Seattle Children’s Emergency Department (ED) is an extremely busy place. In 2012, our ED team saw over 36,000 patients. Visits have increased 30 percent since 2003. We exceed recommended capacity every day during our busy season, from November to March.
To handle current volumes, the team cares for emergency patients in three distinct and physically separate spaces – an often inconvenient and inefficient situation for families and staff.
However, on April 23, our ED will move into its new home in Children’s Building Hope expansion. The new ED increases capacity, expands the size of patient rooms, provides adjacent radiologic access and enhances staff visibility and communication. It also improves the way patients and families flow through the space and how caregivers respond to their needs.
“Our current Emergency Department wasn’t built to accommodate the number of patients we’re seeing today,” said Tony Woodward, MD, MBA, chief of emergency services at Seattle Children’s. “A larger facility with more treatment rooms and improved clinical workflow will reduce wait times and make a trip to the ED a far less stressful experience for patients and their families.”

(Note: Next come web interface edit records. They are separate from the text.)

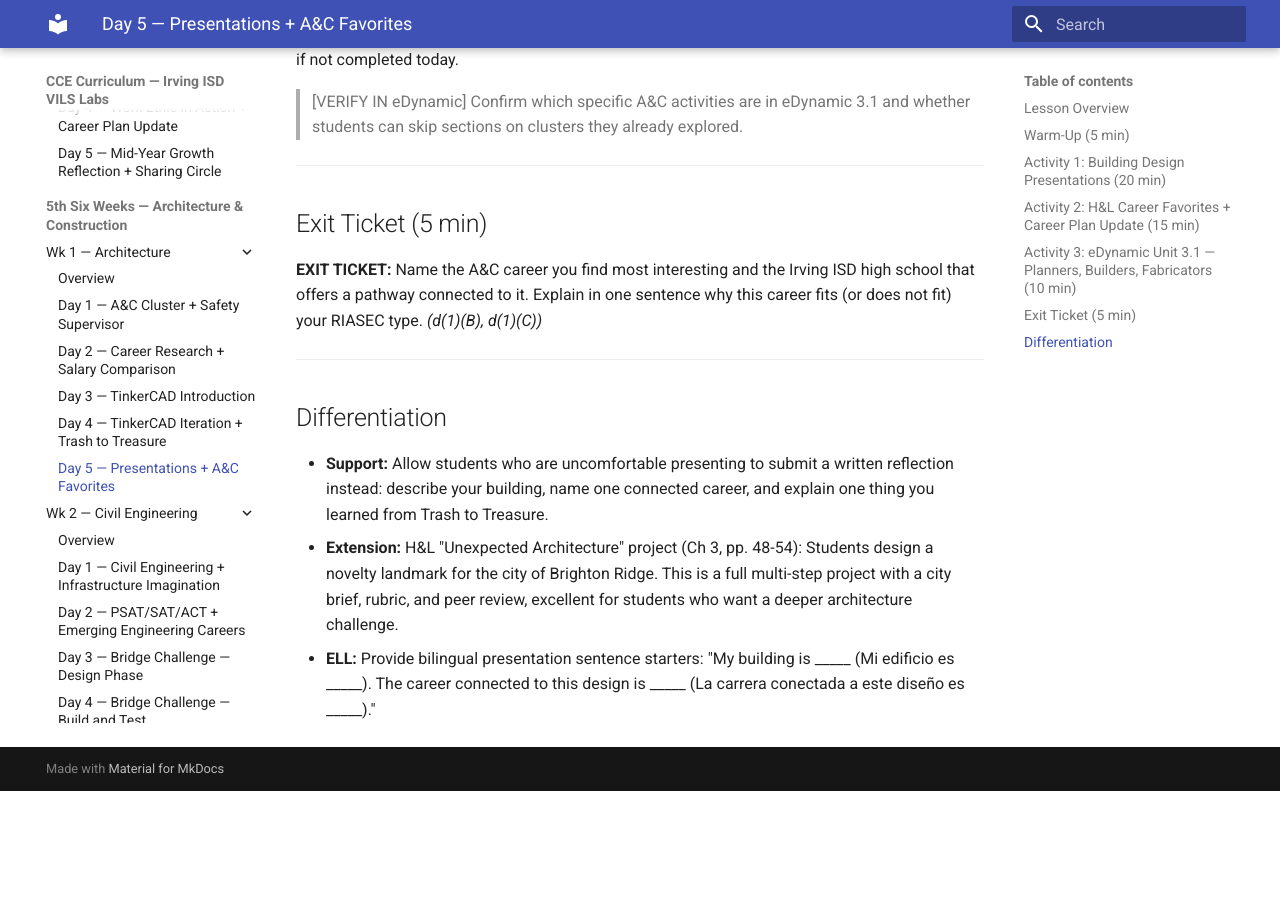
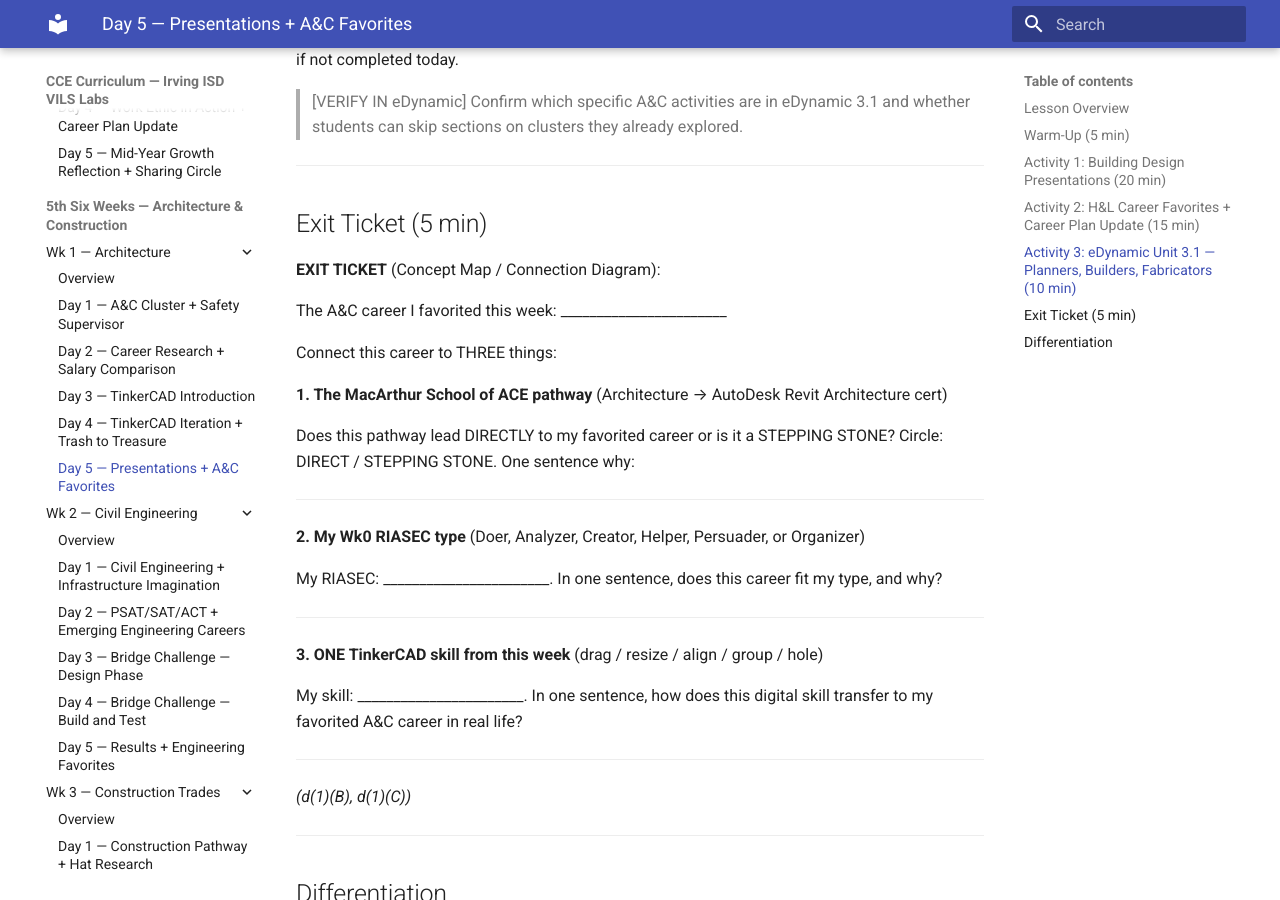
Before and after one commit to elbrielle/cce-curriculum, an MkDocs documentation site: the page built from docs/5sw/wk1-architecture/day5.md, in a window 1280 px wide and 900 px high, scrolled down 2394 px. Built offline with MkDocs 1.6.1 and Material for MkDocs 9.7.7, drawn with Linux system fonts in a browser that asks for light colours; the version menu is left out; before the commit the page ends 3185 px from its top, so only the background shows below that; some of the changed text lies outside the part shown.

Commit message:
AUDIT: 5SW Wk1 Architecture TEKS audit + exit-ticket rewrite

```diff
--- a/docs/5sw/wk1-architecture/day5.md
+++ b/docs/5sw/wk1-architecture/day5.md
@@ -73,7 +73,31 @@ Students work at their own pace through the eDynamic module. This will continue
 
 ## Exit Ticket (5 min)
 
-**EXIT TICKET:** Name the A&C career you find most interesting and the Irving ISD high school that offers a pathway connected to it. Explain in one sentence why this career fits (or does not fit) your RIASEC type. *(d(1)(B), d(1)(C))*
+**EXIT TICKET** (Concept Map / Connection Diagram):
+
+The A&C career I favorited this week: _______________________
+
+Connect this career to THREE things:
+
+**1. The MacArthur School of ACE pathway** (Architecture → AutoDesk Revit Architecture cert)
+
+   Does this pathway lead DIRECTLY to my favorited career or is it a STEPPING STONE? Circle: DIRECT / STEPPING STONE. One sentence why:
+
+   ___________________________________________________________________
+
+**2. My Wk0 RIASEC type** (Doer, Analyzer, Creator, Helper, Persuader, or Organizer)
+
+   My RIASEC: _______________________. In one sentence, does this career fit my type, and why?
+
+   ___________________________________________________________________
+
+**3. ONE TinkerCAD skill from this week** (drag / resize / align / group / hole)
+
+   My skill: _______________________. In one sentence, how does this digital skill transfer to my favorited A&C career in real life?
+
+   ___________________________________________________________________
+
+*(d(1)(B), d(1)(C))*
 
 ---
 
```
Also changed, not shown: other parts of docs/5sw/wk1-architecture/day5.md (+1 -1 lines), docs/5sw/wk1-architecture/day1.md (+23 -1 lines), docs/5sw/wk1-architecture/day2.md (+18 -1 lines), docs/5sw/wk1-architecture/day3.md (+17 -1 lines), docs/5sw/wk1-architecture/day4.md (+14 -2 lines).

More rooms, better communication and visibility
The new ED, designed with input from staff and families, will include 38 exam rooms – 17 more than our current ED. Each room is spacious, which enables parents to stay close to their children and allows medical teams the space they need to provide the best care possible for patients in routine and emergency situations. The additional capacity and improved efficiency will also help to decrease overall wait times and length of stay prior to discharge or hospital admission.
The new radiology center located in the ED also makes it more convenient to get medical imaging, ultrasound and fluoroscopy tests.
While many EDs are arranged with patient rooms that line long halls, our new space is extremely open. To improve visibility, teamwork and communication, and to reassure families that help is always near, patient rooms have large glass doors. Caregivers will be stationed in central work stations where every room is visible.
Alcoves outside each room will provide families and caregivers space to confer. In addition, supplies will be stored close at hand to eliminate wasted travel time.
New model of care
After years of planning, and with input from families and staff, we’ve also improved how patients and families will move through the ED to ensure they receive timely care.
In the new ED, families will receive medical attention as soon as they arrive, and be moved to evaluation and treatment as efficiently as possible. Here are the ways this will happen:
- Changes to the intake & registration process: A registered nurse – rather than a registration specialist – greets families when they arrive. The nurse assesses the patient’s condition before a medication intake coordinator (MIC) – the person who collects the patient’s medication history – shows them to a room. Involving the nurse and MIC at the start of the process reduces potential delays in beginning treatment. Full registration will take place in the room after the primary care team sees the patient, eliminating another possible delay.
- Doing the “The Dance” with each patient: It can be time-consuming and frustrating for patients and families to explain their situation to each person involved in their care. A new process called “The Dance” will bring the entire primary care team into the patient’s room at the same time. The goal is for the team and the family to know the plan and put it into action as early as possible, without the family having to repeat their story multiple times.
- Earlier initiation of care: If a primary care team is not available immediately to see a patient, an “early initiation team” – consisting of a senior level resident or nurse practitioner and a nurse – will work with patients for the first part of their visit. Based on a uniform set of clinical standards, the early initiation team will decide whether to begin tests or provide pain interventions before handing off care to the primary care team. Parents involved in the design process said it was more important to initiate care as early as possible rather than wait for the primary care team to become available.
- Care team zones: Nurses will be assigned to support specific zones of rooms, allowing for better communication with patients and families as well as among the care team. The zones, along with an electronic tracking board, will help care teams better understand which staff members need extra support and who’s available to assist others.
To learn more about our new ED and the entire Building Hope expansion check out these resources:
- Building Hope Construction Blog: http://construction.seattlechildrens.org/
- Building Hope, Part 1: Top Ten Features of Cancer Inpatient Unit: http://pulse.seattlechildrens.org/top-ten-features-building-hope-cancer-inpatient-unit/
If you’re a member of the media and would like to learn more about Children’s new ED, please contact Children’s PR team at 206-987-4500 or at firstname.lastname@example.org.